Nettie Stevens was an American geneticist. She is credited with discovering sex chromosomes which later came to be known as the X and Y chromosomes. In 1994, Nettie Stevens was inducted into the National Women's Hall of Fame.
Popularly known as Snowflake Bentley, US meteorologist and photographer Wilson Bentley had taken the world’s first detailed photographs of snowflakes and had thus pioneered snowflake photomicrography. He thus laid the foundation of the study of atmospheric ice crystal formation. Hailing from a farming family, he spent his entire life on his farm.
Donald J. Cram was an American chemist who won the Nobel Prize in Chemistry in 1987. He shared the award with Charles J. Pedersen and Jean-Marie Lehn and the trio was also responsible for founding the field of host–guest chemistry. Donald J. Cram was also honored with other prestigious awards including the National Medal of Science.
Best known as the pioneer of dendrochronology, or the process of dating of events by analyzing tree rings, A. E. Douglass had also been the director of the University of Arizona’s Steward Observatory. He also worked extensively on Mars and was the first to photograph the zodiacal light.
Renowned paleobotanist Frank Hall Knowlton is remembered for his pioneering study of fossilized plants and geologic climates. He not just taught botany but had also been associated with the U.S. Geological Survey.

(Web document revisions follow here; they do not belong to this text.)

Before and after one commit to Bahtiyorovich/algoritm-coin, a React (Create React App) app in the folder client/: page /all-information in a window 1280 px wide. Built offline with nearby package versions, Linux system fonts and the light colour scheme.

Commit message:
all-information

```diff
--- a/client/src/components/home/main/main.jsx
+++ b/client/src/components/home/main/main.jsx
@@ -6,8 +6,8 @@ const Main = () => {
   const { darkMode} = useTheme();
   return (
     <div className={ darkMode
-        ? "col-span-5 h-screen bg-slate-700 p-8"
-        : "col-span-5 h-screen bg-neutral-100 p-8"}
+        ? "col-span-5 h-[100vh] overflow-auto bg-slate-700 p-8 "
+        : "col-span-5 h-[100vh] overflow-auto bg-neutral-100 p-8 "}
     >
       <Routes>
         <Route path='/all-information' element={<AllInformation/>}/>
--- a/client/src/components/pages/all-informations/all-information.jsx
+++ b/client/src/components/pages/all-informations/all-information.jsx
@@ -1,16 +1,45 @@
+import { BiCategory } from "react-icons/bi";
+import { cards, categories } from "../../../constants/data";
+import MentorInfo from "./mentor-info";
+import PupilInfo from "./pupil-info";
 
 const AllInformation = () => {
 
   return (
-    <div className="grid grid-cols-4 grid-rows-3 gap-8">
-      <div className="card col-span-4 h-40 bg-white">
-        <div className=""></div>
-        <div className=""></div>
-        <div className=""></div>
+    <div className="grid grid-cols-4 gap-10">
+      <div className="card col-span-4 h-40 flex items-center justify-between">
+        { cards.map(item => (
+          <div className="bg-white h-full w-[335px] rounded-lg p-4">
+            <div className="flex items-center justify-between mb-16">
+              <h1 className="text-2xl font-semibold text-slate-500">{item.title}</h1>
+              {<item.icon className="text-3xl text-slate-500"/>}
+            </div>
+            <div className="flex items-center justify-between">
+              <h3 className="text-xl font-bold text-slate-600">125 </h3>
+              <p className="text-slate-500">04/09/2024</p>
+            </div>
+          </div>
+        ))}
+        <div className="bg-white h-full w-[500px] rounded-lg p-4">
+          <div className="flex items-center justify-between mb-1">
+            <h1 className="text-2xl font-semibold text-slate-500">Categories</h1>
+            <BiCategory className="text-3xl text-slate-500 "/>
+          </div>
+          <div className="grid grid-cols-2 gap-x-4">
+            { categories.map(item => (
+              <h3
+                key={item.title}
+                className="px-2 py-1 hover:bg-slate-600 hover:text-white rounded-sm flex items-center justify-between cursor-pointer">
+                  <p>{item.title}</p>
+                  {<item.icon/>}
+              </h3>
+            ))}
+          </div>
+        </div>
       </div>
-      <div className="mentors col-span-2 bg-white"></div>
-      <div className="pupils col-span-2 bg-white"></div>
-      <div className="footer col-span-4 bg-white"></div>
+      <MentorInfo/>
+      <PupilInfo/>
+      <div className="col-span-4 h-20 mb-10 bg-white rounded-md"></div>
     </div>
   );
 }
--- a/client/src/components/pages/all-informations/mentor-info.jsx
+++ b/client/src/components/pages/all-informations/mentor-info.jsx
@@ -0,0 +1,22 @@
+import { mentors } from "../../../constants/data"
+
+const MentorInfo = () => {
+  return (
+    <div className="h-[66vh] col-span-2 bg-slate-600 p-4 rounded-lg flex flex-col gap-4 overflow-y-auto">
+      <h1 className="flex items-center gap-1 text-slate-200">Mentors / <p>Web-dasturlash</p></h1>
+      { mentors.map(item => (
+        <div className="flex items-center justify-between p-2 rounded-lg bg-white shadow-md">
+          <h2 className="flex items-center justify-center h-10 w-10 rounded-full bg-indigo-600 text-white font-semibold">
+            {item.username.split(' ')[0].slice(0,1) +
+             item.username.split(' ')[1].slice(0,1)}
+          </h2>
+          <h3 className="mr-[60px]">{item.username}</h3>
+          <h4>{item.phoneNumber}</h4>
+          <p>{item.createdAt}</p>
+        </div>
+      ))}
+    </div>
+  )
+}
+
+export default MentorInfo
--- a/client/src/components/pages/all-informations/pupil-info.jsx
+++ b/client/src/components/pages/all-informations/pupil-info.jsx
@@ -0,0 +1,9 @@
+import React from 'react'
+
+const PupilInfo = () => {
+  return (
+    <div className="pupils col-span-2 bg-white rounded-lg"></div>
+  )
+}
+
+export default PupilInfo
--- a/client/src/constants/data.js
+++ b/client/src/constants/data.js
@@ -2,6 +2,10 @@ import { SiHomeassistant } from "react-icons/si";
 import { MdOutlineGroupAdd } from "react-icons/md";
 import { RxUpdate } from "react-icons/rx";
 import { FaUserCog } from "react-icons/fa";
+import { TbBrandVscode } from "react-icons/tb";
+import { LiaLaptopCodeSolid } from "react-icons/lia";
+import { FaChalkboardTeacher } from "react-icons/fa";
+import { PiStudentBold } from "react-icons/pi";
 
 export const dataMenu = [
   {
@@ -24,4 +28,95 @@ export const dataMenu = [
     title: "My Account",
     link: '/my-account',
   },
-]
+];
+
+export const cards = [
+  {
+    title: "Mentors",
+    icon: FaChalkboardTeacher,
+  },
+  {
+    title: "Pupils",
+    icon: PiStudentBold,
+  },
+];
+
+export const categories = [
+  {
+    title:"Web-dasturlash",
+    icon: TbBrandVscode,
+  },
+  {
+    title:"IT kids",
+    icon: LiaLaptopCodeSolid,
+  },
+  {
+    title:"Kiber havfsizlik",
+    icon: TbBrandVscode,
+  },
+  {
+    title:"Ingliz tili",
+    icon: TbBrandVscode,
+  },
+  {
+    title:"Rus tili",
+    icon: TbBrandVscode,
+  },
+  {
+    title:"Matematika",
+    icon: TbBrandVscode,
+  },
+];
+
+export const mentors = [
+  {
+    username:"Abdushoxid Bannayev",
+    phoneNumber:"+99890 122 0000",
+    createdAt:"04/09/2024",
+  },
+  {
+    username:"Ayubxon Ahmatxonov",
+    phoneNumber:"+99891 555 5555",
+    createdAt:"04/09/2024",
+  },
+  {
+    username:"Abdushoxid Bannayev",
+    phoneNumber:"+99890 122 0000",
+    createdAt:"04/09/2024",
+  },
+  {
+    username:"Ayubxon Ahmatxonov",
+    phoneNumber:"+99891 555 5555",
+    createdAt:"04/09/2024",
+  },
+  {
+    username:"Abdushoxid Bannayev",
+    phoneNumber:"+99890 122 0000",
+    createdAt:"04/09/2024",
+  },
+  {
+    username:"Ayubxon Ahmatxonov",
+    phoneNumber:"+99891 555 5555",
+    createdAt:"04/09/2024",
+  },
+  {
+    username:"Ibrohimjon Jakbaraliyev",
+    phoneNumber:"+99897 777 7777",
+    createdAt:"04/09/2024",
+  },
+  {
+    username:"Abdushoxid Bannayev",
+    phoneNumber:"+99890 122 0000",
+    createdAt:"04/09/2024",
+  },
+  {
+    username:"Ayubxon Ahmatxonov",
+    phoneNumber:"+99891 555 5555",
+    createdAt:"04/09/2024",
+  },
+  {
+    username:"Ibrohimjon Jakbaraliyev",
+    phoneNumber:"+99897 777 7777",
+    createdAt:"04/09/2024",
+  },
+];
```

His interests also included birds, and he contributed to a volume named Birds of the World.